Many studies on travel-induced residential self-selection assume that travel attitudes are strong enough to influence people's residential decisions. Using quantitative and qualitative methods, this article investigates the impacts of preference for transit and other residential preferences on residential location choice. Employing preference ranking, logistic regression and ANOVA tests on survey data from the Oslo metropolitan area, we find that individuals with simultaneously high preference for transit and low preference for attributes related to households with children are likely to reside in transit-friendly neighborhoods. Transit preference, while important in residential choice, is more so as second tier after other more important preferences related to lifecycle/demographics are satisfied. Individuals who prefer transit but live in transit-poor zones tend to have higher preference for private garden, a larger number of children, lower income, and are older. Variations in access to transit and transit preference have significant influences on transit use. The results of qualitative interviews are also consistent with these findings and substantiate the mechanism by which the built environment and travel preference affect residential and travel choices.

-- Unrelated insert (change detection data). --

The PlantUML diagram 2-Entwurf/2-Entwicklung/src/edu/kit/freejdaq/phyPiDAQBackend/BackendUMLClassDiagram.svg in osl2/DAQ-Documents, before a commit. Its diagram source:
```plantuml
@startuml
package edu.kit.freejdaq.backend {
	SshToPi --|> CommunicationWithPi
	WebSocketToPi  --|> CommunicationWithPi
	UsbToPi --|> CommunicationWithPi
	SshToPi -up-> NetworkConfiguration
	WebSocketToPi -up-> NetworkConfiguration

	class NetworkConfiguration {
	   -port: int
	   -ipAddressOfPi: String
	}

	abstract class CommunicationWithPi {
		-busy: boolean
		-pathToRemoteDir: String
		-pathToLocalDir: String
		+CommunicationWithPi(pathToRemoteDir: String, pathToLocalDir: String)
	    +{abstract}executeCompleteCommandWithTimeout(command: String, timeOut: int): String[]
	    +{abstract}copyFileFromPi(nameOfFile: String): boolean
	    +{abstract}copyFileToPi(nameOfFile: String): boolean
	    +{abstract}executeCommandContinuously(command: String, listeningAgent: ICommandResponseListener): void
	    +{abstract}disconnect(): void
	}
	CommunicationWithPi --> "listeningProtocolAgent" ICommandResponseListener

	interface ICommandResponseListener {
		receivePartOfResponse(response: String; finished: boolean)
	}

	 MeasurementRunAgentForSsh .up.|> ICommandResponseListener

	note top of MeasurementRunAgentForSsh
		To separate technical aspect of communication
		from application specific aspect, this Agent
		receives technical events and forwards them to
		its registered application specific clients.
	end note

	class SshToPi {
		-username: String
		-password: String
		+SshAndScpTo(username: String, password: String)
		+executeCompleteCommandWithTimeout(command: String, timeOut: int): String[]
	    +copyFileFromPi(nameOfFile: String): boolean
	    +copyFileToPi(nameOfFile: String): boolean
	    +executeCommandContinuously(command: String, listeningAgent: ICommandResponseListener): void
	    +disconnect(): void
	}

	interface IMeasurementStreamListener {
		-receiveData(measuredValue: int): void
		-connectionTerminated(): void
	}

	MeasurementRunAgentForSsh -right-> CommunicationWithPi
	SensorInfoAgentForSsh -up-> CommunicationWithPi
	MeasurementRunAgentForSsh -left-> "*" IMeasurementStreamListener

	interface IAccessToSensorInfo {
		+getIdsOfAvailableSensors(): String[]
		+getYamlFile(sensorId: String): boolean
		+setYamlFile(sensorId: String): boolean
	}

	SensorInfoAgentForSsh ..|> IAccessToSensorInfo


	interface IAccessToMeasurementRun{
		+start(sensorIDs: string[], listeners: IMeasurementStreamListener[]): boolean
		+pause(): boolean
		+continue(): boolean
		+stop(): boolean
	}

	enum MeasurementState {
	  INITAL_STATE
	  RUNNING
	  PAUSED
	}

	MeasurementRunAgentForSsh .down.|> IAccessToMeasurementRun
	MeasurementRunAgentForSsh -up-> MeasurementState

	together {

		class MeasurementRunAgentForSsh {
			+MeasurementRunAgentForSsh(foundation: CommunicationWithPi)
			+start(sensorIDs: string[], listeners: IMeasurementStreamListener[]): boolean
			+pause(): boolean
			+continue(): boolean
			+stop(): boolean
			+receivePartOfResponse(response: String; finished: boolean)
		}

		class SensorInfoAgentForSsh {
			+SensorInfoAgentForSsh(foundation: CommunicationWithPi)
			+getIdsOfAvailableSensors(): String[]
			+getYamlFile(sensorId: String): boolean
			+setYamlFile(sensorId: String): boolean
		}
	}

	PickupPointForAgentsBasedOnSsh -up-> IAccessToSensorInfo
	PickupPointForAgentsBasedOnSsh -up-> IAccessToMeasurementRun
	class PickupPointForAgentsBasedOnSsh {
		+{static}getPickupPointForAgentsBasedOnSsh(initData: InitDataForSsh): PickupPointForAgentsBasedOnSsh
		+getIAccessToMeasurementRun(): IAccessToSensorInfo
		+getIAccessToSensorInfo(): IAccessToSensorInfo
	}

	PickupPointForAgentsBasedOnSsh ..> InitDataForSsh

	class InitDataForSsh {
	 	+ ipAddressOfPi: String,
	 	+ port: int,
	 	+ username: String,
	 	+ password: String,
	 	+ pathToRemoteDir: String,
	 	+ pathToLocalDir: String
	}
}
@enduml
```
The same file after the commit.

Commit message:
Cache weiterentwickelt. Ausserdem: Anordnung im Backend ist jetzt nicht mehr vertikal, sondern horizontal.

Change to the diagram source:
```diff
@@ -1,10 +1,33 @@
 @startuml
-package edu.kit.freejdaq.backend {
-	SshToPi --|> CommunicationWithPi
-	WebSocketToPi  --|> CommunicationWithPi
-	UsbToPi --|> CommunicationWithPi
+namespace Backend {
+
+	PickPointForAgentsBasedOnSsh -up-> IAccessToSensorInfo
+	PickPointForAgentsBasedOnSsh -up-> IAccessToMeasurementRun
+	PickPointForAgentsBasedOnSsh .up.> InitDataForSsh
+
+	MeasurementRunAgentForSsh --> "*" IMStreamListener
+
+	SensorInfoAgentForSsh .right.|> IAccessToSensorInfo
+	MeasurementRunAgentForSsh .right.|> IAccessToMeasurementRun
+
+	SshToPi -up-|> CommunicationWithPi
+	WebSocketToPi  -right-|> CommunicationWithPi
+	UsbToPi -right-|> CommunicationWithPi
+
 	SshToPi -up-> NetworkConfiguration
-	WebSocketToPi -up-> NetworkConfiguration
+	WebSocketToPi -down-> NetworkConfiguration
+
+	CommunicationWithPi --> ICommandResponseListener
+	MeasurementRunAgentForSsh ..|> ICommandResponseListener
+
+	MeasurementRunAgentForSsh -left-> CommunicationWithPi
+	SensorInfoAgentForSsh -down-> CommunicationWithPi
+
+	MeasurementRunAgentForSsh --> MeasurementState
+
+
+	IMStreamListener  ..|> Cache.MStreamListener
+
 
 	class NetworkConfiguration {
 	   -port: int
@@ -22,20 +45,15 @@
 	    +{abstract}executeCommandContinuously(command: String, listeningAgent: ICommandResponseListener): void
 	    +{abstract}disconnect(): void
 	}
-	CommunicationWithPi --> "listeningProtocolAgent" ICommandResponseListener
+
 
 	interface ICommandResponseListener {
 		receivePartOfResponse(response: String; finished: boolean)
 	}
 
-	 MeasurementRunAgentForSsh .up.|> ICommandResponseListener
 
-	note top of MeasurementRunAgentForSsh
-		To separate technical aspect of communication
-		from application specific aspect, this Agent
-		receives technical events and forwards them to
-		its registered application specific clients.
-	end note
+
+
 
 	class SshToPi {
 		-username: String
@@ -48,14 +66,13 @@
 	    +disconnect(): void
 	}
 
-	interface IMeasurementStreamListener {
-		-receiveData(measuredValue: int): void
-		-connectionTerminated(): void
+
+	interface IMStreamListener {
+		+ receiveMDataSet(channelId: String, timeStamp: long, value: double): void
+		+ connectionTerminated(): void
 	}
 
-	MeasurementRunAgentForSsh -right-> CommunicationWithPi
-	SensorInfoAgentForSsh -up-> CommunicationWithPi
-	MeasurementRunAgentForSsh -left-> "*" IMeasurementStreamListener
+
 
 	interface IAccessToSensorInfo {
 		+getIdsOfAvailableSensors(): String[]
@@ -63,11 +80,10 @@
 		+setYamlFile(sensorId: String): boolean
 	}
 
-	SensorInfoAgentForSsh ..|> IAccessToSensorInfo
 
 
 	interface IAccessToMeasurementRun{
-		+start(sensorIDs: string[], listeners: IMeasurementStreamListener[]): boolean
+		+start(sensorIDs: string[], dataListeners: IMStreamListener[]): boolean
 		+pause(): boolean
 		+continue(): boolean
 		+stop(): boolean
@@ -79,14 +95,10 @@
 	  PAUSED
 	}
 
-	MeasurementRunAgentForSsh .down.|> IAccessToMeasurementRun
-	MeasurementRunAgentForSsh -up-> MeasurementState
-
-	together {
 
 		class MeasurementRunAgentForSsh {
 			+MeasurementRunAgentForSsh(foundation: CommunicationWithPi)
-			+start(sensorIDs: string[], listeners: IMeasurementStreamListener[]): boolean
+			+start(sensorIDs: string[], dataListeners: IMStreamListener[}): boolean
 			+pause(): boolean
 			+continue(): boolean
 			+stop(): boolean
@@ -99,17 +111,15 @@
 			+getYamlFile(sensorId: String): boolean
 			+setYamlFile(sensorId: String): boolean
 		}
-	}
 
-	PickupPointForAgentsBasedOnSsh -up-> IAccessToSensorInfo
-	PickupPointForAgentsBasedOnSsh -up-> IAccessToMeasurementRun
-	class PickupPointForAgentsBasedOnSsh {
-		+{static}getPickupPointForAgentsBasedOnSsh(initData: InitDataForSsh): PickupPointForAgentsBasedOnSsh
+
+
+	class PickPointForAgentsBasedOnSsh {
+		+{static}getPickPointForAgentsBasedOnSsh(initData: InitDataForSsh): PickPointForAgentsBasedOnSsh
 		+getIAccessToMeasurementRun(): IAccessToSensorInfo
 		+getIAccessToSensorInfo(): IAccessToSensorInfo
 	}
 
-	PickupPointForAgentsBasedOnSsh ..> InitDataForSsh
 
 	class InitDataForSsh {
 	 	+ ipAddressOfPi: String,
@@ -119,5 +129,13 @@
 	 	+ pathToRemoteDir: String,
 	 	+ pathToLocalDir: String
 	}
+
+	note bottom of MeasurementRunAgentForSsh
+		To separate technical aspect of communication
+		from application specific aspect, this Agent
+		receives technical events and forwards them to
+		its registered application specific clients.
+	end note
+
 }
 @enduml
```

Bibliographical noteFunding Information:
Research Council Norway funded the study on which this paper is based (grant no. 230313 ). This research is partially supported by US National Science Foundation (SRN grant no. 1444745 ).
Research Council Norway funded the study on which this paper is based (grant no. 230313). This research is partially supported by US National Science Foundation (SRN grant no. 1444745).
- Land use
- Qualitative analysis
- Residential dissonance
- Residential self-selection
- Travel attitudes